- AIM OF THE EXERCISE: Omit the images, then output each of the records below exactly.

(Records contained in a dataset)
=-=-=-=-=

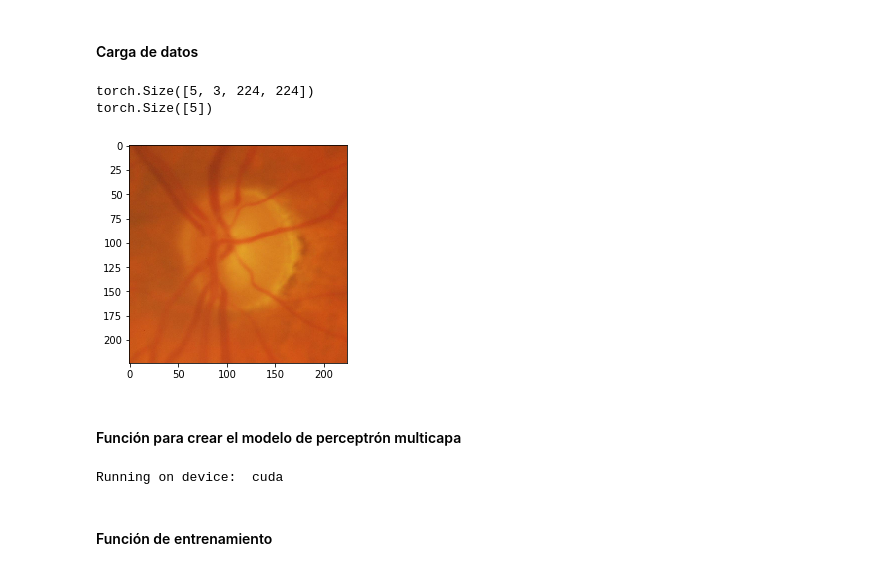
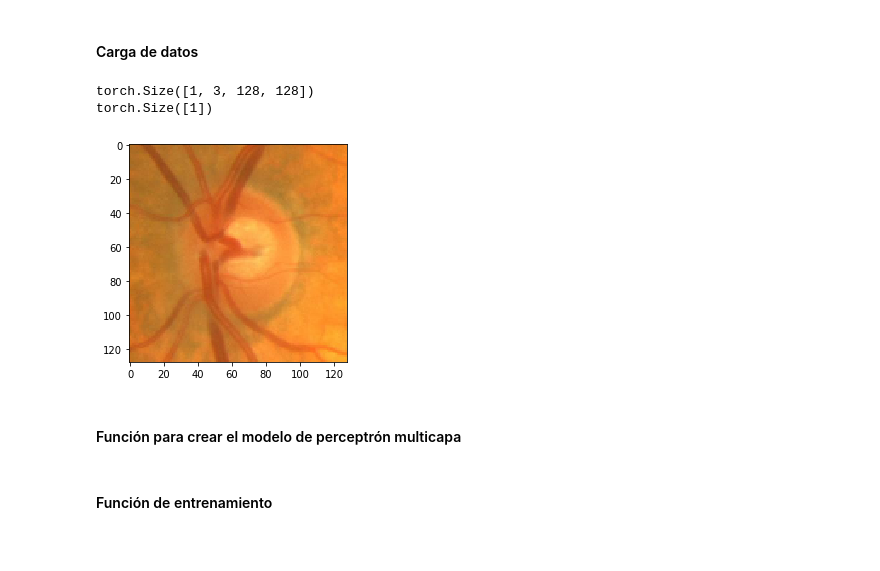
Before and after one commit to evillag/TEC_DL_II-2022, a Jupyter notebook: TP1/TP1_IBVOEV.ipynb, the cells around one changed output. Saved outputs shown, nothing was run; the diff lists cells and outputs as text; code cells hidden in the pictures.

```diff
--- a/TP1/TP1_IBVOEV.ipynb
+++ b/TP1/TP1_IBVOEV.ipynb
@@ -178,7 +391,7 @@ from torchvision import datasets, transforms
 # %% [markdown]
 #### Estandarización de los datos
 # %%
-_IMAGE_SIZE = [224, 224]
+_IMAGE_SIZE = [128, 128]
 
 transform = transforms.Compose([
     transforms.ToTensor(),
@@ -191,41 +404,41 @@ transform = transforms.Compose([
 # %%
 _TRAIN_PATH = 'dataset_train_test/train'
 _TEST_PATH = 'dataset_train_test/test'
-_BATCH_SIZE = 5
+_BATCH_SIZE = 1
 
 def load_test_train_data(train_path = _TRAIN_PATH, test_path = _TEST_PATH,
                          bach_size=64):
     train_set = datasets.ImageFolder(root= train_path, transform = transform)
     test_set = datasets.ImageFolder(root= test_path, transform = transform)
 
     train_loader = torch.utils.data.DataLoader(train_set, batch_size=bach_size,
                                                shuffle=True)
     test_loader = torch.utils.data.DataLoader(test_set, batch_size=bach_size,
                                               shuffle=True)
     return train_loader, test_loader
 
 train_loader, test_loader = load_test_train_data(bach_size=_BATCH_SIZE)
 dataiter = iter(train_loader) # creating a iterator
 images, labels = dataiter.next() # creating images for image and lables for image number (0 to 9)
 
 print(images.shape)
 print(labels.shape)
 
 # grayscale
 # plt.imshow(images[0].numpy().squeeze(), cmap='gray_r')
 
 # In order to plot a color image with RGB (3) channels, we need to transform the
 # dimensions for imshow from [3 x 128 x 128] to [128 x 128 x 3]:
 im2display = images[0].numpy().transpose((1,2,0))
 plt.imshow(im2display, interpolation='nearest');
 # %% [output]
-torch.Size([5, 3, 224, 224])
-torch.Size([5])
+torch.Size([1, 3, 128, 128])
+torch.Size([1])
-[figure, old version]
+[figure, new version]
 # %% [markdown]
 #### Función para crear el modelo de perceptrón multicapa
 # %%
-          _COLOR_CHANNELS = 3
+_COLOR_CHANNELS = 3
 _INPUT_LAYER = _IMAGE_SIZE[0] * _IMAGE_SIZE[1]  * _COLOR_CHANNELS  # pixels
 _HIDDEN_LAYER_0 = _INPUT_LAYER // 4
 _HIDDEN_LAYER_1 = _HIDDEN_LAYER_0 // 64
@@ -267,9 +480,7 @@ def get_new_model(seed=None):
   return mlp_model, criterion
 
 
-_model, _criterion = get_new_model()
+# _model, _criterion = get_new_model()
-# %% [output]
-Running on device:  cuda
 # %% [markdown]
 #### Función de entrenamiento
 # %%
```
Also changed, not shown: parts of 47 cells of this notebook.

=-=-=-=-=

- RESULT FOR THIS TASK:
Before and after one commit to evillag/TEC_DL_II-2022, a Jupyter notebook: TP1/TP1_IBVOEV.ipynb, the cells around one changed output. Saved outputs shown, nothing was run; the diff lists cells and outputs as text; code cells hidden in the pictures.

```diff
--- a/TP1/TP1_IBVOEV.ipynb
+++ b/TP1/TP1_IBVOEV.ipynb
@@ -178,7 +391,7 @@ from torchvision import datasets, transforms
 # %% [markdown]
 #### Estandarización de los datos
 # %%
-_IMAGE_SIZE = [224, 224]
+_IMAGE_SIZE = [128, 128]
 
 transform = transforms.Compose([
     transforms.ToTensor(),
@@ -191,41 +404,41 @@ transform = transforms.Compose([
 # %%
 _TRAIN_PATH = 'dataset_train_test/train'
 _TEST_PATH = 'dataset_train_test/test'
-_BATCH_SIZE = 5
+_BATCH_SIZE = 1
 
 def load_test_train_data(train_path = _TRAIN_PATH, test_path = _TEST_PATH,
                          bach_size=64):
     train_set = datasets.ImageFolder(root= train_path, transform = transform)
     test_set = datasets.ImageFolder(root= test_path, transform = transform)
 
     train_loader = torch.utils.data.DataLoader(train_set, batch_size=bach_size,
                                                shuffle=True)
     test_loader = torch.utils.data.DataLoader(test_set, batch_size=bach_size,
                                               shuffle=True)
     return train_loader, test_loader
 
 train_loader, test_loader = load_test_train_data(bach_size=_BATCH_SIZE)
 dataiter = iter(train_loader) # creating a iterator
 images, labels = dataiter.next() # creating images for image and lables for image number (0 to 9)
 
 print(images.shape)
 print(labels.shape)
 
 # grayscale
 # plt.imshow(images[0].numpy().squeeze(), cmap='gray_r')
 
 # In order to plot a color image with RGB (3) channels, we need to transform the
 # dimensions for imshow from [3 x 128 x 128] to [128 x 128 x 3]:
 im2display = images[0].numpy().transpose((1,2,0))
 plt.imshow(im2display, interpolation='nearest');
 # %% [output]
-torch.Size([5, 3, 224, 224])
-torch.Size([5])
+torch.Size([1, 3, 128, 128])
+torch.Size([1])
-[figure, old version]
+[figure, new version]
 # %% [markdown]
 #### Función para crear el modelo de perceptrón multicapa
 # %%
-          _COLOR_CHANNELS = 3
+_COLOR_CHANNELS = 3
 _INPUT_LAYER = _IMAGE_SIZE[0] * _IMAGE_SIZE[1]  * _COLOR_CHANNELS  # pixels
 _HIDDEN_LAYER_0 = _INPUT_LAYER // 4
 _HIDDEN_LAYER_1 = _HIDDEN_LAYER_0 // 64
@@ -267,9 +480,7 @@ def get_new_model(seed=None):
   return mlp_model, criterion
 
 
-_model, _criterion = get_new_model()
+# _model, _criterion = get_new_model()
-# %% [output]
-Running on device:  cuda
 # %% [markdown]
 #### Función de entrenamiento
 # %%
```
Also changed, not shown: parts of 47 cells of this notebook.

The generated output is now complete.